LIU Yü-sung 劉毓崧, Mar. 29, 1818–1867, Sept. 6, scholar, was a native of I-chêng, Kiangsu, who made his home in Yangchow. After studying under his father, Liu Wên-ch'i [q. v.], he became in 1840 a licentiate and entered the Imperial Academy in Peking. Unable, however, to obtain an appointment, he returned to Yangchow and assisted his father in editing and collating the Yü-ti chi-shêng (see under Wu Ch'ung-yüeh), the Old History of the T'ang Dynasty, and two old gazetteers of Chinkiang (see under Liu Wên-ch'i). For a few years he served as tutor to the sons of Kuo P'ei-lin 郭沛霖 (T. 仲霽, H. 雨三, 1809–1859), assistant Salt Controller of the Yangchow region (1853–55). When Tsêng Kuo-fan [q. v.] established in 1864 the Kiangnan Printing Office at Nanking (see under Tsêng Kuo-fan), Liu was made the senior member of the staff. Thereafter, together with other scholars, he devoted his declining years to editing and printing numerous books which were known as Kiangnan Printing Office editions. Among them was the second edition of the Ch'uan-shan i-shu, comprising the collected works of Wang Fu-chih [q. v.]. This work was printed in 1864–66, and to it Liu appended a criticism in 2 chüan of the entire text. While engaged in these editorial tasks he compiled a chronological biography of Wang Fuchih, entitled Wang Ch'uan-shan hsien-shêng nien-p'u (see under Wang Fu-chih), 2 chüan.

Liu Yü-sung continued a critical study of the Ch'un-ch'iu Tso-shih chuan (see under Liu Wên-ch'i) which his father had begun, but, as he too failed to complete it, it was carried on by his descendants (see below). He left several works on the Classics, including the Ch'un-ch'iu Tso-shih chuan ta-i (大義), 2 chüan, most of which failed to be printed. His 尚書舊疏考證 Shang-shu chiu-shu k'ao-chêng and his Chou-i (周易) chiu-shu k'ao-chêng—brief criticisms of ancient comments on the Classic of History and on the Classic of Changes respectively—were collected in the Huang-Ch'ing ching-chieh hsü-pien (see under Juan Yüan). A collection of his prose was printed in 1888 in 7 chüan under the title 通義堂文集 Tung-i t'ang wên-chi, of which an enlarged edition in 16 chüan appeared in 1920.

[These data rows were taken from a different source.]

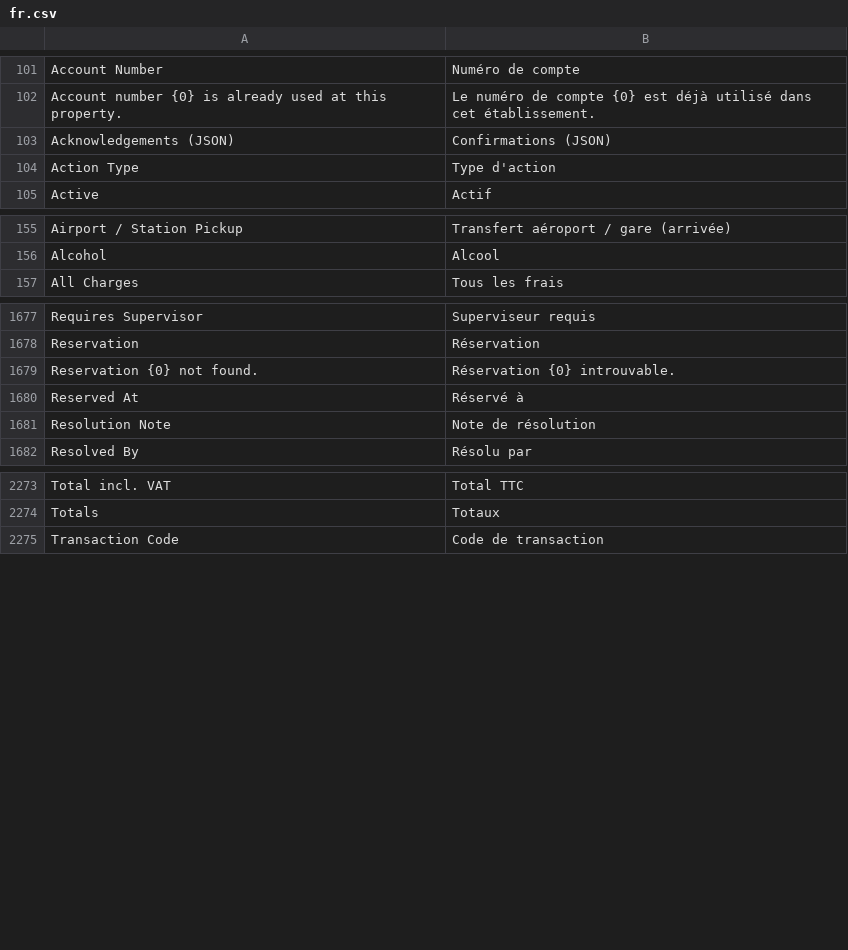
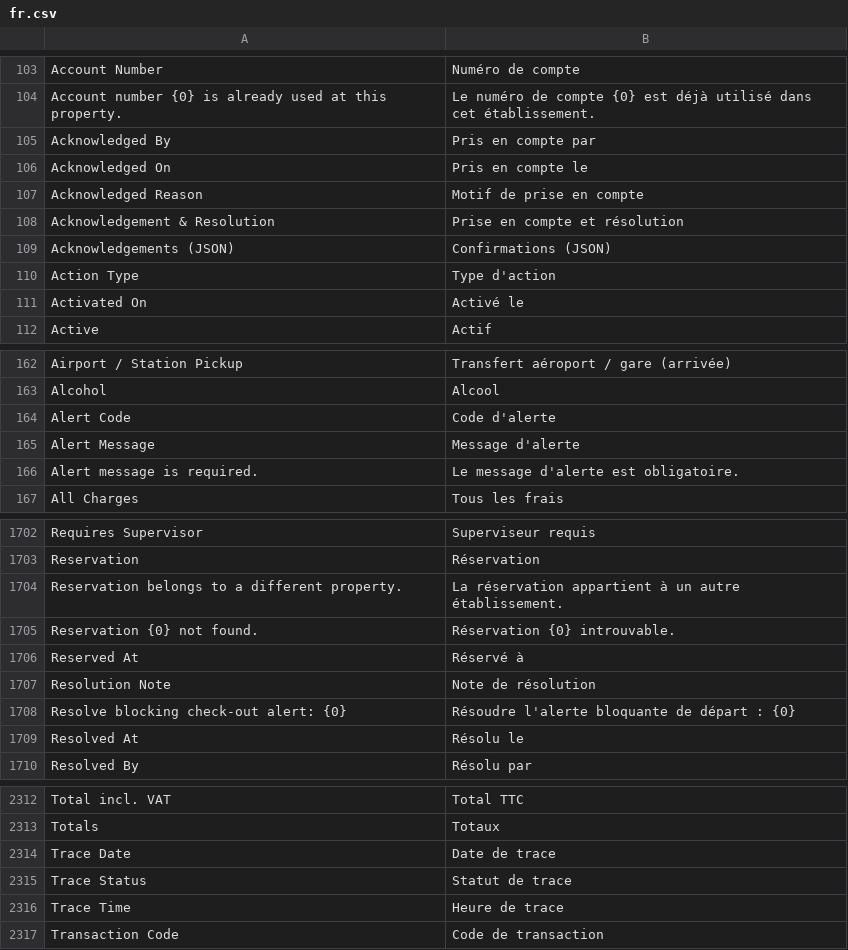
Before and after one commit to pmwanje2/kamra, a CSV file: kamra/translations/fr.csv, drawn as a sheet; only a part is shown, gaps mark what is left out; the diff covers the shown part only.

Commit message:
feat(pms-p0): P4 dated traces & multi-trigger alerts + P35 Out of Service & Pickup room status (#58)
* test(pms-p0): RED tests for P4 dated traces/alerts and P35 OS/Pickup room status

* feat(pms-p0): GREEN implementation for P4 dated traces/alerts and P35 OS/Pickup room status

Implements PMS-P0-FD-TRACES-HK (Maximus-Tech-Enterprise-Apps/maximus-siteops#8648):
- P4 Dated Traces & Multi-Trigger Pop-Up Alerts:
  - Extended Stay Instruction schema with trace_date, trace_time, trace_status,
    activated_on, resolved_by, resolved_at, todo_ref + v2_8_1 backfill patch.
  - Added Guest Alert DocType (property-scoped, 6 trigger areas, Info/Warning/Blocking).
  - Added kamra/traces.py lifecycle APIs, Night Audit doc_event activation,
    2-hour overdue escalation cron creating idempotent native Frappe ToDos,
    and Blocking alert gates across Check-In, Check-Out, and Cashier.
  - Added AlertBanner.tsx, TracesPanel.tsx, wired StayInstructions, ReservationDetail,
    CheckInDialog, and CheckOutDialog with full dark mode, RTL logical CSS,
    and removed inr() helper in ReservationDetail.tsx.
- P35 Room Status Out of Service (OS) & Pickup:
  - Extended Room.housekeeping_status with Pickup and Out of Service plus
    os_oo_reason, os_oo_until, os_oo_set_by audit metadata.
  - Enforced OPERA invariant: OS blocks physical room assignment (available_rooms
    for_assignment/ready_now, allocation, checkin, movable_rooms, Reservation
    validate_room_serviceability) WITHOUT reducing Room Type sellable capacity,
    search_stay, OTA sellable count, or Manager Flash RevPAR denominator.
  - Preserved OS on check-out & reverse check-in, ranked Pickup between Clean
    and Dirty, flagged expired vacant OS rooms in Night Audit check_room_status.
  - Updated HousekeepingBoard, HkApp, TapeChart, Rooms, Today, RoomDrawer,
    RoomChangeDialog, ResourceScreen, Badge, and configs with semantic light/dark
    tokens and added French (fr) + ar/es/pt/zh-CN i18n translations.

* fix(alerts): stabilize AlertBanner callbacks to prevent reload loop when initialAlerts is omitted

* fix(theme): remove inverted dark:zinc overrides so remapped dark palette stays high-contrast

* test(pms-p0): R2 RED tests for t317, t384, OS booking/move, dark contrast, and i18n scope

* fix(pms-p0): R2 GREEN fixes for t317/t384, OS booking/move, dark contrast, and i18n scope

```diff
--- a/kamra/translations/fr.csv
+++ b/kamra/translations/fr.csv
@@ -102,4 +104,9 @@ Account Number,Numéro de compte
 Account number {0} is already used at this property.,Le numéro de compte {0} est déjà utilisé dans cet établissement.
+Acknowledged By,Pris en compte par
+Acknowledged On,Pris en compte le
+Acknowledged Reason,Motif de prise en compte
+Acknowledgement & Resolution,Prise en compte et résolution
 Acknowledgements (JSON),Confirmations (JSON)
 Action Type,Type d'action
+Activated On,Activé le
 Active,Actif
@@ -156,2 +163,5 @@ Airport / Station Pickup,Transfert aéroport / gare (arrivée)
 Alcohol,Alcool
+Alert Code,Code d'alerte
+Alert Message,Message d'alerte
+Alert message is required.,Le message d'alerte est obligatoire.
 All Charges,Tous les frais
@@ -1678,2 +1703,3 @@ Requires Supervisor,Superviseur requis
 Reservation,Réservation
+Reservation belongs to a different property.,La réservation appartient à un autre établissement.
 Reservation {0} not found.,Réservation {0} introuvable.
@@ -1681,2 +1707,4 @@ Reserved At,Réservé à
 Resolution Note,Note de résolution
+Resolve blocking check-out alert: {0},Résoudre l'alerte bloquante de départ : {0}
+Resolved At,Résolu le
 Resolved By,Résolu par
@@ -2274,2 +2313,5 @@ Total incl. VAT,Total TTC
 Totals,Totaux
+Trace Date,Date de trace
+Trace Status,Statut de trace
+Trace Time,Heure de trace
 Transaction Code,Code de transaction
```
Also changed, not shown: 26 added rows, 3 removed rows, 8 moved rows and 2 edited cells elsewhere in this file, 52 other files.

After the death of Liu Yü-sung his eldest son, Liu Shou-tsêng 劉壽曾 (T. 恭甫, H. 芝雲, 1838–1882), became a member of the staff of the Kiangnan Printing Office and served there until 1881. He and his younger brother, Liu Kuei-tsêng 劉貴曾 (T. 良輔, H. 少崖, 抱甕居士, 1845–1898), took up Liu Yü-sung's study on the Ch'un-ch'iu Tso-shih chuan, but they did not complete it. The last scholar who devoted himself to this task was a son of Liu Kuei-tsêng, named Liu Shih-p'ei 劉師培 (T. 申叔, H. 左盦, 1884–1919). The latter died comparatively young, leaving no one in the Liu family to carry on the work. The voluminous manuscript drafts on which four generations of the Liu family had labored thus failed to be published. Liu Shih-p'ei served in his twenties as a private secretary to Tuan-fang [q. v.], but after the death of the latter (1911), he taught in the Chengtu Higher Normal School. Late in 1915 he was made a member of the Advisory Council to the President and supported the attempt of Yüan Shih-k'ai (see under Yüan Chia-san) to re-establish the Imperial regime. After the death of Yüan in June of the following year Liu Shih-p'ei retired temporarily. Late in 1917 he became a teacher in the Peking National University, a position which he held until his death, November 20, 1919. As a scholar he was anxious to maintain the traditions of native scholarship and was opposed to Western innovations. Numerous articles by him were published in the three sinological journals: 國粹學報 Kuo-ts'ui hsüeh-pao between 1905–11; 四川國學雜志 Szechwan kuo-hsüeh tsa-chih between 1912–14; and 國故 Kuo-ku in 1919. The drafts of his lectures at the Peking National University were printed under the titles 中國文學 Chung-keo wên-hsüeh and 中國中古文學史 Chung-kuo chung-ku wên-hsieh shih. A collection of his prose, entitled 左盦集, Tso-an chi, 8 chüan, was printed about 1910 and again in 1928.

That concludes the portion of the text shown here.